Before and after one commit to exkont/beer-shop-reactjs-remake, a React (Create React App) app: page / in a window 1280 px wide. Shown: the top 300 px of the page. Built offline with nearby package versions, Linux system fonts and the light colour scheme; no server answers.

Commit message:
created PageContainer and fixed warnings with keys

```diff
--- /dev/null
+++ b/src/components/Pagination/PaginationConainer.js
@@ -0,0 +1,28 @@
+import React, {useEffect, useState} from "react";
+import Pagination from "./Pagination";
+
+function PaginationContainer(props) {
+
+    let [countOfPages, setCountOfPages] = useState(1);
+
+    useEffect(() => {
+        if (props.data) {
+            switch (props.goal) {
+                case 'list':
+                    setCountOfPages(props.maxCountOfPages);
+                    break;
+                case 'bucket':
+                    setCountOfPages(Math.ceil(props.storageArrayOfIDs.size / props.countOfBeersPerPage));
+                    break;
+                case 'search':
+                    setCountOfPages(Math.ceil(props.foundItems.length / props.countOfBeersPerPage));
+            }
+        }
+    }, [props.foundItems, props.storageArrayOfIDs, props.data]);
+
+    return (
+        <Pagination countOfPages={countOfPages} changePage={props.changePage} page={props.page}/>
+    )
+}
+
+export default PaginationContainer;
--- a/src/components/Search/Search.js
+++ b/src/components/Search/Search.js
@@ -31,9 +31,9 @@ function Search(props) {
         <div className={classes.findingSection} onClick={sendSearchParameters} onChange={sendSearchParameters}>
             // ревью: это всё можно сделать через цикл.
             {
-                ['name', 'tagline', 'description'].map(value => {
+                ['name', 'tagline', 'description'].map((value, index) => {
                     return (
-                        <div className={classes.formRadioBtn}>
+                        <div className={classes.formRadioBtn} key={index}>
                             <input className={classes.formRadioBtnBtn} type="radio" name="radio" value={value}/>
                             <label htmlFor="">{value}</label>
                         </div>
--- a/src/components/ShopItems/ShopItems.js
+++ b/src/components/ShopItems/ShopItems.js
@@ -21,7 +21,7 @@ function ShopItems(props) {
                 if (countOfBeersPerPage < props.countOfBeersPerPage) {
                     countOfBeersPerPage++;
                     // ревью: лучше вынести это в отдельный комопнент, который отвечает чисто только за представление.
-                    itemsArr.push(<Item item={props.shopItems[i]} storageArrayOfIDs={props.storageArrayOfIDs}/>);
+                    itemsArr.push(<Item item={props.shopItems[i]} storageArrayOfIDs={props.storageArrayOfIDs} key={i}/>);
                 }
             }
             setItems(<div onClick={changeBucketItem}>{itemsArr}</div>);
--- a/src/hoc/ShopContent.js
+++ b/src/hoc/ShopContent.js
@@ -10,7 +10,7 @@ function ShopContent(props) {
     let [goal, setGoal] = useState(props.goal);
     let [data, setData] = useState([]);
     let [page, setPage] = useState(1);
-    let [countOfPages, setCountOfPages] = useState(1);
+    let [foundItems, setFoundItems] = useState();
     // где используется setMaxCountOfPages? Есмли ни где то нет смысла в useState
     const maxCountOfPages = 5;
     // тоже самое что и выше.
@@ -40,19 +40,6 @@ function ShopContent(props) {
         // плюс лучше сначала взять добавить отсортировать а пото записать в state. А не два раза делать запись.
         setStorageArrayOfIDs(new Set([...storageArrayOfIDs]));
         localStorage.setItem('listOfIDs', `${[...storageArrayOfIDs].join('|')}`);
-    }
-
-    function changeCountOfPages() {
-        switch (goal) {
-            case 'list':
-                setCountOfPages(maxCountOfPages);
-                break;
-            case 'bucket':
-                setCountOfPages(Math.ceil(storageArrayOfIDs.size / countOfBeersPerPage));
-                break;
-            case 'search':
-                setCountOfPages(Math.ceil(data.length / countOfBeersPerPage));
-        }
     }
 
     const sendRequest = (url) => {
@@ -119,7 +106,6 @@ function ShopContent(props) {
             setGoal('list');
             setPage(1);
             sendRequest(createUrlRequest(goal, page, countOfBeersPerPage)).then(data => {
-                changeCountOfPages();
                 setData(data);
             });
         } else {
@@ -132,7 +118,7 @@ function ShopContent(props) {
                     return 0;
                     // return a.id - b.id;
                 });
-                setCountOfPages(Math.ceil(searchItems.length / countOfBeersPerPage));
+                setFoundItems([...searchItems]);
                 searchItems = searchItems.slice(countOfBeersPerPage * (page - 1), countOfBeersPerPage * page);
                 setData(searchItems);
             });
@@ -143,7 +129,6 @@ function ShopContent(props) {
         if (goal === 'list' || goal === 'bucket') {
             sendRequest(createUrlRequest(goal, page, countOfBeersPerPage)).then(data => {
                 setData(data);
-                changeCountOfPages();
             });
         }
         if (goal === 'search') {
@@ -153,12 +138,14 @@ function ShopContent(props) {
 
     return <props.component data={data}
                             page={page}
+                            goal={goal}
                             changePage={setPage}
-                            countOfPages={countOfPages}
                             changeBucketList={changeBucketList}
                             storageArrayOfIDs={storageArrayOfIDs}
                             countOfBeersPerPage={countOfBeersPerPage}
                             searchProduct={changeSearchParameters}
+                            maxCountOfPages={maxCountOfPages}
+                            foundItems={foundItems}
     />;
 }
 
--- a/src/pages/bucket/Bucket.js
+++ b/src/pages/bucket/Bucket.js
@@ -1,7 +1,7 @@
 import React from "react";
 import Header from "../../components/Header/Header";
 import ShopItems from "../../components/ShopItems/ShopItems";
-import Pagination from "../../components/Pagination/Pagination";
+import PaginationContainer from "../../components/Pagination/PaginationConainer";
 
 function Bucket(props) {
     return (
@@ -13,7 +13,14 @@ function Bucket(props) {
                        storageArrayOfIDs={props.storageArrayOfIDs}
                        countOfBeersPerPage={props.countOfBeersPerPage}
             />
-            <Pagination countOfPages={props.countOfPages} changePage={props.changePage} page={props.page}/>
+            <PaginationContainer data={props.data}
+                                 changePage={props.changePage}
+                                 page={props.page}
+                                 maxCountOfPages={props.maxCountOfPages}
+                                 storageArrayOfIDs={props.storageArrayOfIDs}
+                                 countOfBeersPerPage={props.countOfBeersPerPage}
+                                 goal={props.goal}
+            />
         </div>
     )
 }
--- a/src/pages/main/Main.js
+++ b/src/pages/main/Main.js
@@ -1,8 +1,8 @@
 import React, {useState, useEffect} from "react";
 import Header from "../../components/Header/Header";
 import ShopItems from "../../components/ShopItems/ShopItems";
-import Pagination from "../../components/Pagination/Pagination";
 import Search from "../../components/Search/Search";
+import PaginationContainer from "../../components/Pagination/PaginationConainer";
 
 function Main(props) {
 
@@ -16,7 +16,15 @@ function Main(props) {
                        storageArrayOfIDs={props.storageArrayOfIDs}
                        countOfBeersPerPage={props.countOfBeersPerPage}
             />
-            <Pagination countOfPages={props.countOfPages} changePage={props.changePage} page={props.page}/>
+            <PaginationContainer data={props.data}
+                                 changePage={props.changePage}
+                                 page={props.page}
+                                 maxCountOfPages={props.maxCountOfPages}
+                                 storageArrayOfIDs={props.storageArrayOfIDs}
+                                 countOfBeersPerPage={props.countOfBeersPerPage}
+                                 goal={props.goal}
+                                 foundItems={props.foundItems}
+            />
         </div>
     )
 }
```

□ □ □

## Exercise aim
Would you write the material out again, exactly as given above?

## Solution to this exercise
Before and after one commit to exkont/beer-shop-reactjs-remake, a React (Create React App) app: page / in a window 1280 px wide. Shown: the top 300 px of the page. Built offline with nearby package versions, Linux system fonts and the light colour scheme; no server answers.

Commit message:
created PageContainer and fixed warnings with keys

```diff
--- /dev/null
+++ b/src/components/Pagination/PaginationConainer.js
@@ -0,0 +1,28 @@
+import React, {useEffect, useState} from "react";
+import Pagination from "./Pagination";
+
+function PaginationContainer(props) {
+
+    let [countOfPages, setCountOfPages] = useState(1);
+
+    useEffect(() => {
+        if (props.data) {
+            switch (props.goal) {
+                case 'list':
+                    setCountOfPages(props.maxCountOfPages);
+                    break;
+                case 'bucket':
+                    setCountOfPages(Math.ceil(props.storageArrayOfIDs.size / props.countOfBeersPerPage));
+                    break;
+                case 'search':
+                    setCountOfPages(Math.ceil(props.foundItems.length / props.countOfBeersPerPage));
+            }
+        }
+    }, [props.foundItems, props.storageArrayOfIDs, props.data]);
+
+    return (
+        <Pagination countOfPages={countOfPages} changePage={props.changePage} page={props.page}/>
+    )
+}
+
+export default PaginationContainer;
--- a/src/components/Search/Search.js
+++ b/src/components/Search/Search.js
@@ -31,9 +31,9 @@ function Search(props) {
         <div className={classes.findingSection} onClick={sendSearchParameters} onChange={sendSearchParameters}>
             // ревью: это всё можно сделать через цикл.
             {
-                ['name', 'tagline', 'description'].map(value => {
+                ['name', 'tagline', 'description'].map((value, index) => {
                     return (
-                        <div className={classes.formRadioBtn}>
+                        <div className={classes.formRadioBtn} key={index}>
                             <input className={classes.formRadioBtnBtn} type="radio" name="radio" value={value}/>
                             <label htmlFor="">{value}</label>
                         </div>
--- a/src/components/ShopItems/ShopItems.js
+++ b/src/components/ShopItems/ShopItems.js
@@ -21,7 +21,7 @@ function ShopItems(props) {
                 if (countOfBeersPerPage < props.countOfBeersPerPage) {
                     countOfBeersPerPage++;
                     // ревью: лучше вынести это в отдельный комопнент, который отвечает чисто только за представление.
-                    itemsArr.push(<Item item={props.shopItems[i]} storageArrayOfIDs={props.storageArrayOfIDs}/>);
+                    itemsArr.push(<Item item={props.shopItems[i]} storageArrayOfIDs={props.storageArrayOfIDs} key={i}/>);
                 }
             }
             setItems(<div onClick={changeBucketItem}>{itemsArr}</div>);
--- a/src/hoc/ShopContent.js
+++ b/src/hoc/ShopContent.js
@@ -10,7 +10,7 @@ function ShopContent(props) {
     let [goal, setGoal] = useState(props.goal);
     let [data, setData] = useState([]);
     let [page, setPage] = useState(1);
-    let [countOfPages, setCountOfPages] = useState(1);
+    let [foundItems, setFoundItems] = useState();
     // где используется setMaxCountOfPages? Есмли ни где то нет смысла в useState
     const maxCountOfPages = 5;
     // тоже самое что и выше.
@@ -40,19 +40,6 @@ function ShopContent(props) {
         // плюс лучше сначала взять добавить отсортировать а пото записать в state. А не два раза делать запись.
         setStorageArrayOfIDs(new Set([...storageArrayOfIDs]));
         localStorage.setItem('listOfIDs', `${[...storageArrayOfIDs].join('|')}`);
-    }
-
-    function changeCountOfPages() {
-        switch (goal) {
-            case 'list':
-                setCountOfPages(maxCountOfPages);
-                break;
-            case 'bucket':
-                setCountOfPages(Math.ceil(storageArrayOfIDs.size / countOfBeersPerPage));
-                break;
-            case 'search':
-                setCountOfPages(Math.ceil(data.length / countOfBeersPerPage));
-        }
     }
 
     const sendRequest = (url) => {
@@ -119,7 +106,6 @@ function ShopContent(props) {
             setGoal('list');
             setPage(1);
             sendRequest(createUrlRequest(goal, page, countOfBeersPerPage)).then(data => {
-                changeCountOfPages();
                 setData(data);
             });
         } else {
@@ -132,7 +118,7 @@ function ShopContent(props) {
                     return 0;
                     // return a.id - b.id;
                 });
-                setCountOfPages(Math.ceil(searchItems.length / countOfBeersPerPage));
+                setFoundItems([...searchItems]);
                 searchItems = searchItems.slice(countOfBeersPerPage * (page - 1), countOfBeersPerPage * page);
                 setData(searchItems);
             });
@@ -143,7 +129,6 @@ function ShopContent(props) {
         if (goal === 'list' || goal === 'bucket') {
             sendRequest(createUrlRequest(goal, page, countOfBeersPerPage)).then(data => {
                 setData(data);
-                changeCountOfPages();
             });
         }
         if (goal === 'search') {
@@ -153,12 +138,14 @@ function ShopContent(props) {
 
     return <props.component data={data}
                             page={page}
+                            goal={goal}
                             changePage={setPage}
-                            countOfPages={countOfPages}
                             changeBucketList={changeBucketList}
                             storageArrayOfIDs={storageArrayOfIDs}
                             countOfBeersPerPage={countOfBeersPerPage}
                             searchProduct={changeSearchParameters}
+                            maxCountOfPages={maxCountOfPages}
+                            foundItems={foundItems}
     />;
 }
 
--- a/src/pages/bucket/Bucket.js
+++ b/src/pages/bucket/Bucket.js
@@ -1,7 +1,7 @@
 import React from "react";
 import Header from "../../components/Header/Header";
 import ShopItems from "../../components/ShopItems/ShopItems";
-import Pagination from "../../components/Pagination/Pagination";
+import PaginationContainer from "../../components/Pagination/PaginationConainer";
 
 function Bucket(props) {
     return (
@@ -13,7 +13,14 @@ function Bucket(props) {
                        storageArrayOfIDs={props.storageArrayOfIDs}
                        countOfBeersPerPage={props.countOfBeersPerPage}
             />
-            <Pagination countOfPages={props.countOfPages} changePage={props.changePage} page={props.page}/>
+            <PaginationContainer data={props.data}
+                                 changePage={props.changePage}
+                                 page={props.page}
+                                 maxCountOfPages={props.maxCountOfPages}
+                                 storageArrayOfIDs={props.storageArrayOfIDs}
+                                 countOfBeersPerPage={props.countOfBeersPerPage}
+                                 goal={props.goal}
+            />
         </div>
     )
 }
--- a/src/pages/main/Main.js
+++ b/src/pages/main/Main.js
@@ -1,8 +1,8 @@
 import React, {useState, useEffect} from "react";
 import Header from "../../components/Header/Header";
 import ShopItems from "../../components/ShopItems/ShopItems";
-import Pagination from "../../components/Pagination/Pagination";
 import Search from "../../components/Search/Search";
+import PaginationContainer from "../../components/Pagination/PaginationConainer";
 
 function Main(props) {
 
@@ -16,7 +16,15 @@ function Main(props) {
                        storageArrayOfIDs={props.storageArrayOfIDs}
                        countOfBeersPerPage={props.countOfBeersPerPage}
             />
-            <Pagination countOfPages={props.countOfPages} changePage={props.changePage} page={props.page}/>
+            <PaginationContainer data={props.data}
+                                 changePage={props.changePage}
+                                 page={props.page}
+                                 maxCountOfPages={props.maxCountOfPages}
+                                 storageArrayOfIDs={props.storageArrayOfIDs}
+                                 countOfBeersPerPage={props.countOfBeersPerPage}
+                                 goal={props.goal}
+                                 foundItems={props.foundItems}
+            />
         </div>
     )
 }
```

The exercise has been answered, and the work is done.